He said that under Alexy, the number of monasteries — including small outfits with a handful of monks — had increased from 18 to more than 700. The church also says the number of houses of worship has risen from fewer than 7,000 in 1988 to nearly 30,000 today.

"He was a true builder of the church," Smirnov said.

Another major accomplishment was his signing of a 2007 pact with the leader of the breakaway Russian Orthodox Church Outside Russia — the product of a split prompted by the advent of Communist rule — to bring the churches closer together.

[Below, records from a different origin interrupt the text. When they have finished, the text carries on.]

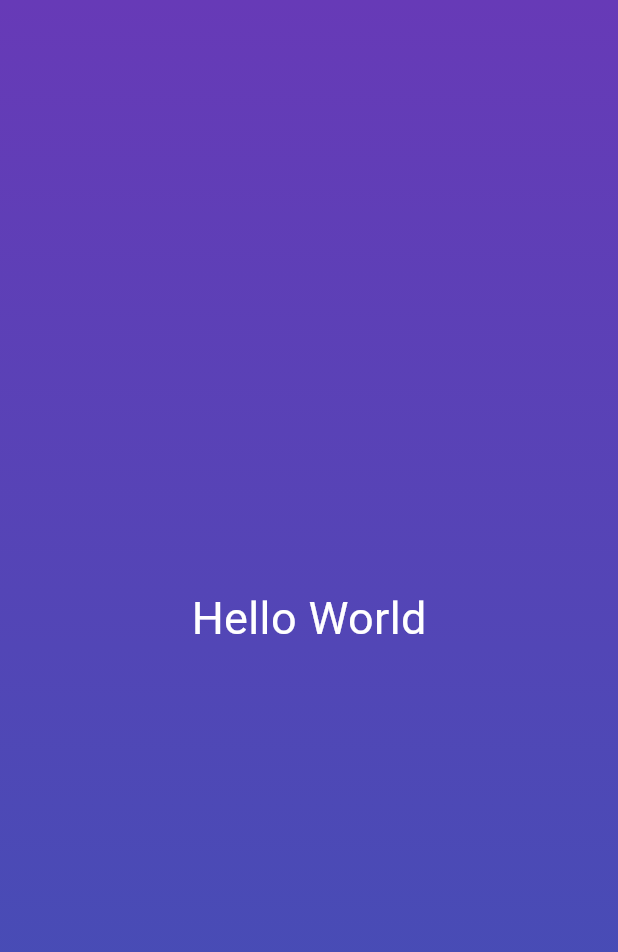
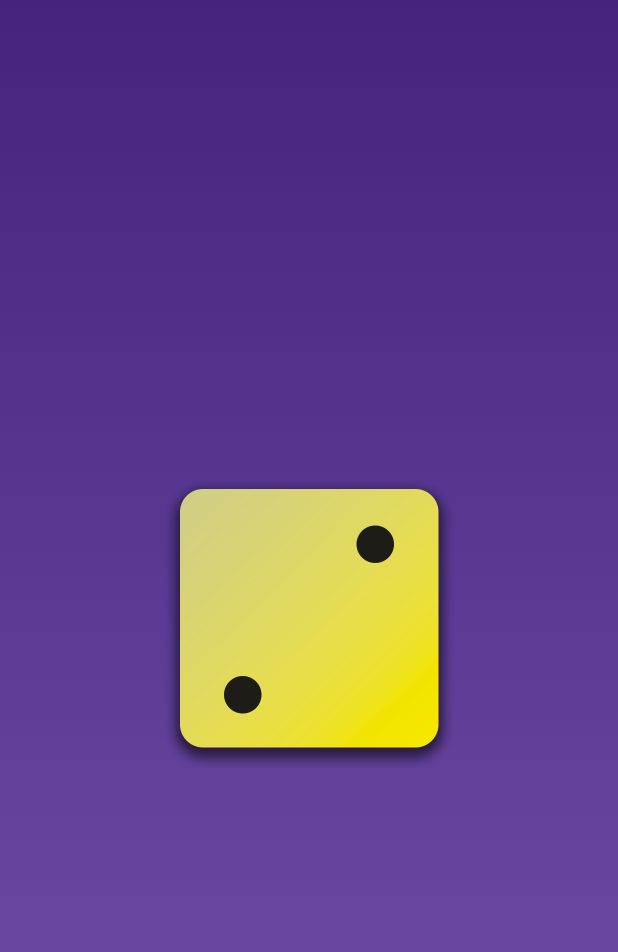
Before and after one commit to AlexFerreira10/throw-dice, a Flutter app: the screen it shows after launch, on a phone screen of 412 x 824 dp. Shown: the top 952 px of the screen. Run offline on Flutter 3.47's test engine with Material 3 defaults, Android fonts, the phone set to English and light mode, and no system bars.

Commit message:
Decoupling the code and adding the images.

```diff
--- a/lib/custom_text.dart
+++ b/lib/custom_text.dart
@@ -1,11 +1,12 @@
 import 'package:flutter/material.dart';
 
 class CustomText extends StatelessWidget {
-  const CustomText({super.key});
+  const CustomText(this.text, {super.key});
+
+  final String text;
 
   @override
   Widget build(BuildContext context) {
-    return Text('Hello World',
-        style: TextStyle(fontSize: 30, color: Colors.white));
+    return Text(text, style: TextStyle(fontSize: 30, color: Colors.white));
   }
 }
--- a/lib/gradient_container.dart
+++ b/lib/gradient_container.dart
@@ -1,17 +1,27 @@
 import 'package:flutter/material.dart';
-import 'package:throw_dice/custom_text.dart';
 
 class GradientContainer extends StatelessWidget {
-  const GradientContainer({super.key});
+  const GradientContainer({super.key, required this.colors});
+
+  const GradientContainer.purple({super.key})
+      : colors = const [
+          Color.fromARGB(255, 115, 82, 172),
+          Color.fromARGB(255, 69, 36, 126),
+        ];
+
+  final List<Color> colors;
 
   @override
-  Widget build(Object context) {
+  Widget build(BuildContext context) {
     return Container(
-        decoration: const BoxDecoration(
-            gradient: LinearGradient(
-                begin: Alignment.bottomCenter,
-                end: Alignment.topCenter,
-                colors: [Colors.indigo, Colors.deepPurple])),
-        child: Center(child: CustomText()));
+      decoration: BoxDecoration(
+        gradient: LinearGradient(
+          begin: Alignment.bottomCenter,
+          end: Alignment.topCenter,
+          colors: colors,
+        ),
+      ),
+      child: Center(child: Image.asset('assets/images/dice-2.png', width: 200)),
+    );
   }
 }
--- a/lib/main.dart
+++ b/lib/main.dart
@@ -2,5 +2,9 @@ import 'package:flutter/material.dart';
 import 'package:throw_dice/gradient_container.dart';
 
 void main() {
-  runApp(const MaterialApp(home: Scaffold(body: GradientContainer())));
+  runApp(
+    MaterialApp(
+      home: Scaffold(body: GradientContainer.purple()),
+    ),
+  );
 }
```
Also changed, not shown: pubspec.yaml (+7 -3 lines), assets/images/dice-1.png (added), assets/images/dice-2.png (added), assets/images/dice-3.png (added), assets/images/dice-4.png (added), assets/images/dice-5.png (added), assets/images/dice-6.png (added).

Alexy clearly felt challenged by missionaries who flooded into Russia after the Soviet collapse, and he successfully lobbied for the 1997 passage of a law that places restrictions on the activities of religions other than Orthodoxy, Islam, Judaism and Buddhism. Smaller Christian groups say they face serious discrimination in Russia.

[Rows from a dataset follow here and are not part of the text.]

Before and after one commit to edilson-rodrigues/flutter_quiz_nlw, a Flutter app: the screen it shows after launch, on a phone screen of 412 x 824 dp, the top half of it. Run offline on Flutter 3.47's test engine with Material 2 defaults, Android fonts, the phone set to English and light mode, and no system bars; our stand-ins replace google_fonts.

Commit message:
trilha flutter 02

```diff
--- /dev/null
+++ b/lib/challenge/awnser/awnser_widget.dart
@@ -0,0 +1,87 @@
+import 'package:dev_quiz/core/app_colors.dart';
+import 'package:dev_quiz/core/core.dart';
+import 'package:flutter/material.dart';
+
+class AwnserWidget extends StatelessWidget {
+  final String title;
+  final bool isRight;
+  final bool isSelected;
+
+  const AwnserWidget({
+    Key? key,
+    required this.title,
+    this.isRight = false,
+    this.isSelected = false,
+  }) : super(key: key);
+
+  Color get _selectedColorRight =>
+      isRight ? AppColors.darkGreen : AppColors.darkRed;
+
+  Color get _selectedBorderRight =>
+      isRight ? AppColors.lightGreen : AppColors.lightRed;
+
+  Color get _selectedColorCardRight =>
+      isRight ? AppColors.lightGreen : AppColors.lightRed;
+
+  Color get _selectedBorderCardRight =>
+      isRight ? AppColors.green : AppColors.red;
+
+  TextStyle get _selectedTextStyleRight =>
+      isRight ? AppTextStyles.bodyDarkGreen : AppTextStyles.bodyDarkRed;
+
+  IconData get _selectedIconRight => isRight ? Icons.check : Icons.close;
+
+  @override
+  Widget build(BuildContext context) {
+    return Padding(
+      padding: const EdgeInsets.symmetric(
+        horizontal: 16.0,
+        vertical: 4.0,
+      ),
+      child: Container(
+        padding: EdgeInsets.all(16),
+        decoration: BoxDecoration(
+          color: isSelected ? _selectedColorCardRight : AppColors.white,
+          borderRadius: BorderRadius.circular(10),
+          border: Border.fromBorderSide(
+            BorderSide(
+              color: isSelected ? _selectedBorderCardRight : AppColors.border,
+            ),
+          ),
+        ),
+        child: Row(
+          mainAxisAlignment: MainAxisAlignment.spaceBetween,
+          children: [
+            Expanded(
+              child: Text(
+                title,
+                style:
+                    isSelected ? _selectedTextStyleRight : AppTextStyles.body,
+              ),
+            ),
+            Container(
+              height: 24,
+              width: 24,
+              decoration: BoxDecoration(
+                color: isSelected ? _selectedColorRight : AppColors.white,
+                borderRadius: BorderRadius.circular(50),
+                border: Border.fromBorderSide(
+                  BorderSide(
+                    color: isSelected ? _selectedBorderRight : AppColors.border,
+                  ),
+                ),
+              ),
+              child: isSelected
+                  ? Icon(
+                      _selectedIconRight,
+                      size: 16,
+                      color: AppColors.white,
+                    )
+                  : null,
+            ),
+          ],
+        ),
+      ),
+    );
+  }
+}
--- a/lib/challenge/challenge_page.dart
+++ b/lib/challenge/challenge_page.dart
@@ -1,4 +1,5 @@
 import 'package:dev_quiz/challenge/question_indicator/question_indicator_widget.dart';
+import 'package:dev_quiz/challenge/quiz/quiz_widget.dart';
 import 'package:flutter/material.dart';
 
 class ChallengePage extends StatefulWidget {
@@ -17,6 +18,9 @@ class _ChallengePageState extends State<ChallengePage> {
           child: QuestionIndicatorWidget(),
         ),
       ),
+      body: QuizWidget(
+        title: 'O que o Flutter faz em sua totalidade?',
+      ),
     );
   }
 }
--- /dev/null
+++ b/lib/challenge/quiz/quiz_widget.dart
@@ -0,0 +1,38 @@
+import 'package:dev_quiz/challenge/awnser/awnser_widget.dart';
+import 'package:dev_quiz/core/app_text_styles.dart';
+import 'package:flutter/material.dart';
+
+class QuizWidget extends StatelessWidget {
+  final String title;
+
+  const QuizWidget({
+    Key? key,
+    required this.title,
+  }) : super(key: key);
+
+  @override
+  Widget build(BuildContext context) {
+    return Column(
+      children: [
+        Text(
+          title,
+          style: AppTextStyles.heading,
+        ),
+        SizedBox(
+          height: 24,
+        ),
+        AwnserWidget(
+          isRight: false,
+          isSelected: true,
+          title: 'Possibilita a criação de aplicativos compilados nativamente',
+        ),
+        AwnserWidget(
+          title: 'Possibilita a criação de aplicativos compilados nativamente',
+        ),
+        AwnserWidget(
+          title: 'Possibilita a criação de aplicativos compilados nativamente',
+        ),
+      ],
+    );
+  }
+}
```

During his time as patriarch, secular liberals and leaders of other faiths expressed concern that the dominant Russian Orthodox Church was gaining too much influence over temporal life and growing too close to the state.

But supporters say he was a force for moderation, forging warm relations with Russia's large Muslim and smaller Jewish minorities and keeping radically nationalist, chauvinist camps in his own church under control.

Alexy's death left unresolved disputes with the Roman Catholic Church, reflecting both age-old and recent tensions between Russia and the West.

His opposition to what the Russian Orthodox Church alleged was Catholic encroachment on its traditional territory thwarted the late Pope John Paul II's dream of visiting Russia more than a millennium after the Great Schism of 1054 divided Christendom between East and West.

Alexy was shadowed by allegations of early cooperation with the Soviet KGB, which Orthodox Church officials vehemently denied. The British-based Keston Institute, which monitors religious freedom in former Communist countries, has cited research suggesting his career may have been aided by assistance he gave the KGB while a young priest in Estonia.